What the exercise asks:
Say how many lines of the entries below include "className", giving nothing but that number.

Dataset:

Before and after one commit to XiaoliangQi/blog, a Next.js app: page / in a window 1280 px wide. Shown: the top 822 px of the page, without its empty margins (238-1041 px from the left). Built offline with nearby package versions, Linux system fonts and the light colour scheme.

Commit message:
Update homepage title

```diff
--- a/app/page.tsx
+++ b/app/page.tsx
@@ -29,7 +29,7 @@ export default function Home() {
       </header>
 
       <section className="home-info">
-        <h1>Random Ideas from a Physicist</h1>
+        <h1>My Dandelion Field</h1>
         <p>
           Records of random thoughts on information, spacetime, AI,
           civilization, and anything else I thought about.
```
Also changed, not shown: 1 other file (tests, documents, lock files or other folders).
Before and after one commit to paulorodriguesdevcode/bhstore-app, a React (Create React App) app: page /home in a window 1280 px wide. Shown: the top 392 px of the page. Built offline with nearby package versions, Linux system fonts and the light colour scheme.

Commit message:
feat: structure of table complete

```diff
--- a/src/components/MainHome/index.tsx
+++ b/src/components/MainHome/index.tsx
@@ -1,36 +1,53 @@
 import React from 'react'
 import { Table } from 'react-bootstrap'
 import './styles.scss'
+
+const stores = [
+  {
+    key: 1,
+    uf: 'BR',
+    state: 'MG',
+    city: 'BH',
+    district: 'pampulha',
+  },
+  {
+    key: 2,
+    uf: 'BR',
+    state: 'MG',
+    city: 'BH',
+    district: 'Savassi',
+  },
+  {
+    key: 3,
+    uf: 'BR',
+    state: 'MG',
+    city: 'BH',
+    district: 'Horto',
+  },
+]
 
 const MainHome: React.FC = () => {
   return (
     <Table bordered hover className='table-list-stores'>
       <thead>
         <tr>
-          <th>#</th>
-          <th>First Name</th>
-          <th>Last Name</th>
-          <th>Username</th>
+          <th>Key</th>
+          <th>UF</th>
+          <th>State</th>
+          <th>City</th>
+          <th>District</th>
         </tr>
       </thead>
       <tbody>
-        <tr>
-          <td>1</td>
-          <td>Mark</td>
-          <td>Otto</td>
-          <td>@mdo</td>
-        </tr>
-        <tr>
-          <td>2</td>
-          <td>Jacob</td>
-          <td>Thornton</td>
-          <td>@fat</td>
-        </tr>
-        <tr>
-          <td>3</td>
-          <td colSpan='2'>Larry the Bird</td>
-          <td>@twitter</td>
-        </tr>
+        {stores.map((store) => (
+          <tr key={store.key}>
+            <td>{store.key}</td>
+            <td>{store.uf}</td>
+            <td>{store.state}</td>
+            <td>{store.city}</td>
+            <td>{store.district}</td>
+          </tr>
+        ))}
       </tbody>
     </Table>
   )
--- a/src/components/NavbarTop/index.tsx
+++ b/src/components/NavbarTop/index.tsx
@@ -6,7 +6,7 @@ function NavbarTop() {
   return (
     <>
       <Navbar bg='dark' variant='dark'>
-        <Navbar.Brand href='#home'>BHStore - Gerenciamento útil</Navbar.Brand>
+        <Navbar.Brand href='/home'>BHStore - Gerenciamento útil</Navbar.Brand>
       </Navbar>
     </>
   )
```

Final answer:
2